All the rivers and hills in the mussel farm’s catchment area have rain-gauge monitors, which are used as a predictive tool to track the possible presence of bacteria; harvesting is halted until testing shows the mussels have siphoned the intruders away.
Clearwater Mussels is based at Havelock, and has farms in the Marlborough Sounds and Golden and Tasman bays. The farms cover 500 hectares, ranging in size from 2.5 to 80ha.
John Young studied science at university. His studies and love of diving got him involved in mussel farming, and he and his wife, Lyn Godsiff, established their first farm in Kenepuru Sound 40 years ago.
Their 37 staff work either in the base or on the harvesting boats.
Teaming up with Talleys gave the business the outlet it needed for processing and marketing. The Cawthron Institute and NIWA have provided the science for innovation.
John reckons a few thousand staff are now directly or indirectly employed to get the industry’s product to market. Green shell mussels are the stock.
The spat or larval stage come from 90 Mile Beach or Golden Bay. The microscopic spat cling to seaweed washed up at 90 Mile, collected by locals, and transported quickly to Havelock.
Golden Bay spat wash round from unknown sites on the West Coast, says John. Once they are observed by monitoring staff, there’s a two to threeweek window to lower ropes for the spat to cling onto.
Southern spat fatten out from September to January, northern spat from January to June. “I like using spat from the wild,” he says.
“Other industry players are producing spat in a hatchery, and having some success, but there is a long way to go for that to be viable and they might not be as resistant to bio-diseases.
Those growing in the wild have lots of genetic variability and may have a better chance of survival. “Farming off shore is a whole new ball game: storms, rough water, there’s danger in open water.
For six or seven years now, we have been farming four kilometres off shore in Golden Bay and Tasman Bay. There are huge waves and currents, so we needed to develop gear to withstand a storm.
We’ve built a new boat, Clearwater Resolution, new floats, and new methods of attaching the floats with shock
Innovation, sustainability key factors in the rise and rise of Havelock-based company absorbers.
It has a higher cost structure so we need to use equipment and men to maximum advantage.
Staff work 24/7, shift on, shift off.” Sixty-seven per cent of Clearwater product is sold frozen in the half-shell; 18% is used for oil for arthritis sufferers, human and animal.
“We can’t produce enough to satisfy world demand. We could grow three times now – it’s a beautiful place to be.”
After winning the award, the company got a lot of calls from farmers wanting to come and see their business: “We had groups coming. I loved the brotherhood of those farmers.
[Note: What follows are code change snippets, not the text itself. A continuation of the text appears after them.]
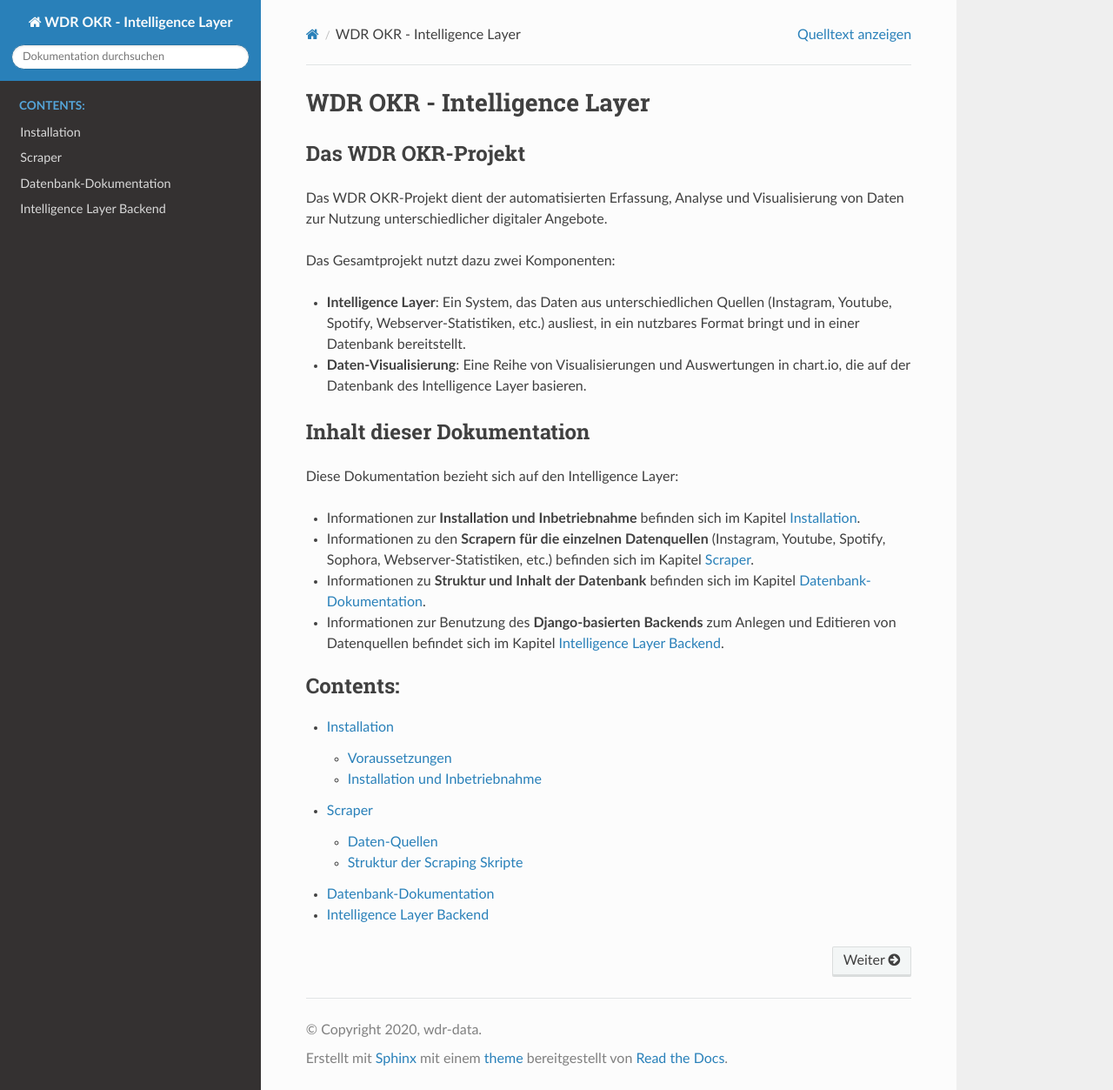
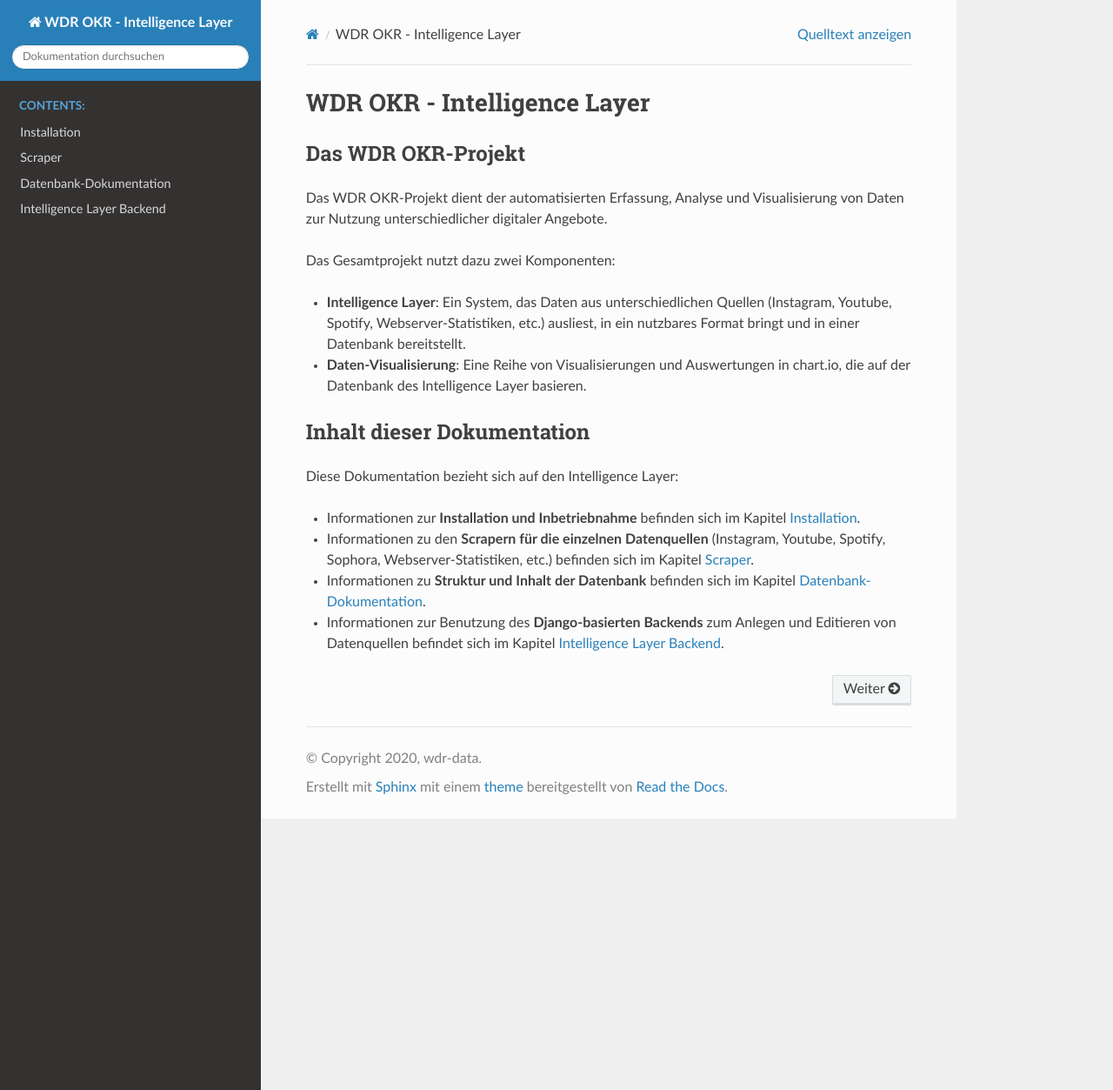
Before and after one commit to wdr-data/wdr-okr, a Sphinx documentation site: the page built from docs/index.rst, in a window 1280 px wide and 1253 px high. Shown: the whole window at 87% size. Built offline with Sphinx 7.4.7 and the Read the Docs theme 2.0.0, drawn with Linux system fonts in a browser that asks for light colours.

Commit message:
📝Minor fixes

```diff
--- a/docs/database_tables.py
+++ b/docs/database_tables.py
@@ -1,5 +1,5 @@
-"""Read databse information from Django models and create a HTML table for the
-documentation
+"""Read database information from Django models and create a HTML table for the
+documentation.
 """
 
 import collections
--- a/docs/index.rst
+++ b/docs/index.rst
@@ -38,6 +38,7 @@ Diese Dokumentation bezieht sich auf den Intelligence Layer:
 
 .. toctree::
    :maxdepth: 2
+   :hidden:
    :caption: Contents:
 
    installation
--- a/docs/installation.rst
+++ b/docs/installation.rst
@@ -113,5 +113,5 @@ Nun kann das Django-Backend über den folgenden Befehl gestartet werden:
 
 Sobald der Intelligence Layer gestartet ist, ruft er automatisiert Daten über die
 diversen APIs ab. Der Intelligence Layer nutzt dazu den
-`APScheduler <https://pypi.org/project/APScheduler/>`. Die Cron-basierten Regeln sind in
-der Datei ``okr/scrapers/scheduler.py`` anpassbar.
+`APScheduler <https://pypi.org/project/APScheduler/>`_. Die Cron-basierten Regeln sind
+in der Datei ``okr/scrapers/scheduler.py`` anpassbar.
```
Also changed, not shown: docs/_static/custom.css (line endings or trailing spaces).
We were all on the same page. The camaraderie was fantastic. We all want to produce food economically, environmentally and be the best in the world.”